The Uttar Pradesh Law Commission on Saturday made available to the public its draft population control bill and sought suggestions from the public regarding the same. The Uttar Pradesh Population (Control, Stabilization and Welfare) Bill, 2021 envisions benefits for those with two children and more for those with only one with disincentives attached for those who act in contravention of the proposed bill.
While the proposed Bill was, no doubt, implemented with good intention, there are multiple fundamental flaws with the bill. One of the most fundamental flaws is that it does not establish the fundamental necessity of the Bill.
According to data available, population growth rate in Uttar Pradesh is already on the decline and the Total Fertility Rate (TFR), that is, the number of children per woman, was 2.7 in 2015-16, a sharp fall from 3.8 in 2005-06. Thus, the population growth rate is already declining without government intervention. Furthermore, in large parts of India, the TFR is less than 2.1 already, that is, the replacement level TFR at which population remains stable and does not decline or grow.
Thus, there does not appear to be any justification for the implementation of the Bill for the purposes intended. All of this aside, there are multiple provisions in the draft Bill that forces us to question the wisdom of it.
The problematic provisions of the UP population control bill draft

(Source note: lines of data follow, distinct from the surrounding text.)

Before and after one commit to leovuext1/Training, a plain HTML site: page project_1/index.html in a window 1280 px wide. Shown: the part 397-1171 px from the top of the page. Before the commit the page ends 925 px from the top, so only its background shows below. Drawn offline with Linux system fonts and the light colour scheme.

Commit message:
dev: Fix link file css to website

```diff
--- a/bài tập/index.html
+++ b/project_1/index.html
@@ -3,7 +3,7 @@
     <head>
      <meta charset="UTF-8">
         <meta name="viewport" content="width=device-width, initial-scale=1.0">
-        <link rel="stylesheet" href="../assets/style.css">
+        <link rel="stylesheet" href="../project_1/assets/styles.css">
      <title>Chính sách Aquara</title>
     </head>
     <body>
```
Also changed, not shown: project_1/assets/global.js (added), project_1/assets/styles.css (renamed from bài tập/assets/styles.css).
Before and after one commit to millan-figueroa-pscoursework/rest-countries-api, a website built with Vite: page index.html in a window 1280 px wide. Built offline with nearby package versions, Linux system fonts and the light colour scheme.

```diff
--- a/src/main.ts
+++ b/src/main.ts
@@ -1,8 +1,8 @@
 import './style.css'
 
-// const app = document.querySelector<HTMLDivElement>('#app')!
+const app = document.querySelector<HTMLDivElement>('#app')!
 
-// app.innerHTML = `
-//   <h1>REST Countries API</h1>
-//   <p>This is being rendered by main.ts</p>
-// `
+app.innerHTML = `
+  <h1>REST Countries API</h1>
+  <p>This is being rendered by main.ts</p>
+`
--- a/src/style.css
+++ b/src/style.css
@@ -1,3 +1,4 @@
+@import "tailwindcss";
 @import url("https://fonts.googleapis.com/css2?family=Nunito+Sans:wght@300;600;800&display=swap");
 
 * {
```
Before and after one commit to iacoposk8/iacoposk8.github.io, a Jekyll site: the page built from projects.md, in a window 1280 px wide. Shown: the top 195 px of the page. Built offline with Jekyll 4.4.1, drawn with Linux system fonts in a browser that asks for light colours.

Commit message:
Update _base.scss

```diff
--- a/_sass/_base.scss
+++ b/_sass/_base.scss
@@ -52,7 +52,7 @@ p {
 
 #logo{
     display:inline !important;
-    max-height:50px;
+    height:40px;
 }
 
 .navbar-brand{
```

One of the most fundamental problems with the draft is that it sacrifices merit at the altar of population control. If the bill is implemented as law, then admissions to premier educational institutions and promotions will be based on the number of children one has.
The draft promises preference for single child in all admission in all educational institutions including AIIMS and IIM. Admission to institutions should be based on merit. There is no valid justification as to why a single child should be preferred over others for admission to educational institutions. It just does not make any sense at all.
The draft also envisions a preference for single child for appointment to government jobs. Again, running a government is not an easy job. And consequent appointment should be based on merit and ability. It is unclear how a preference for a single child figures into all of this.
The draft also bans people with more than two children from applying for government jobs and bans promotions for the same. All of this combined only confirms the death of merit.
Where is the money going to come from?
The draft also proposes multiple sops for those with two children and even more for those with one child and a lot of these are not limited to public servants but encompass the whole population. Furthermore, the UP Government is yet to provide the estimated cost of the said sops.
The draft proposes free education till graduation for the single child, free healthcare and insurance till the age of 20 years, and scholarship for higher studies till the age of 20. This is in addition to benefits provided for those with a maximum of two children.
The benefits for those abiding by the two-child norm include housing loan at nominal rates of interest, rebates on charges for utilities such as water and electricity among other things. The most contentious, however, is 12 months maternity or paternity leave with full pay and allowances. And these are benefits available for not just public servants but the general population as well.
It is not clear how this is going to work for those who work in the private sector. Who will pay the salary, the government or the company? And if it is the private company that has to pay for the maternity or paternity leave, then the cost of labour is going to increase exponentially in the state and the business environment is going to suffer as a consequence.
After all, why should the company hire someone they have to pay 12 months salary for no work at all? If the government says that they will bear the cost of salary and allowances, it is hard to see where the money is going to come from.
These are benefits that are available to all citizens, not just public servants. For public servants alone, increments are promised as well as subsidies for the purchase of plots for houses and “three per cent increase in the employer‘s contribution Fund under national pension scheme.”
Again, the estimated cost of all these sops has not been provided and it is not clear at all where the money is going to come from.
The permanence of the law
India is a democracy and all laws can be changed when a new government comes to power. Therefore, no law is permanent per se and subject to change via elections. The same goes for the proposed bill should it ever become law.
Consider this for a moment. A couple that would have otherwise had more than two children decides to limit themselves to two children due to the draft which may become a law. After 10 years, however, the law is repealed by a different government that comes to power and consequently, most of the benefits as well. What happens then? Perhaps, there is no cause for serious complaints here but it is a consideration that must be taken into account as well.
Moreover, democracy is dependent on the votes that are earned. What happens if a section of the population continues to violate the law and when they have reached a sufficient advantage in terms of numbers to win elections, they elect people who would then repeal the law?
All of these factors have to be taken under consideration while accepting the draft but such answers, thus far, have not been provided.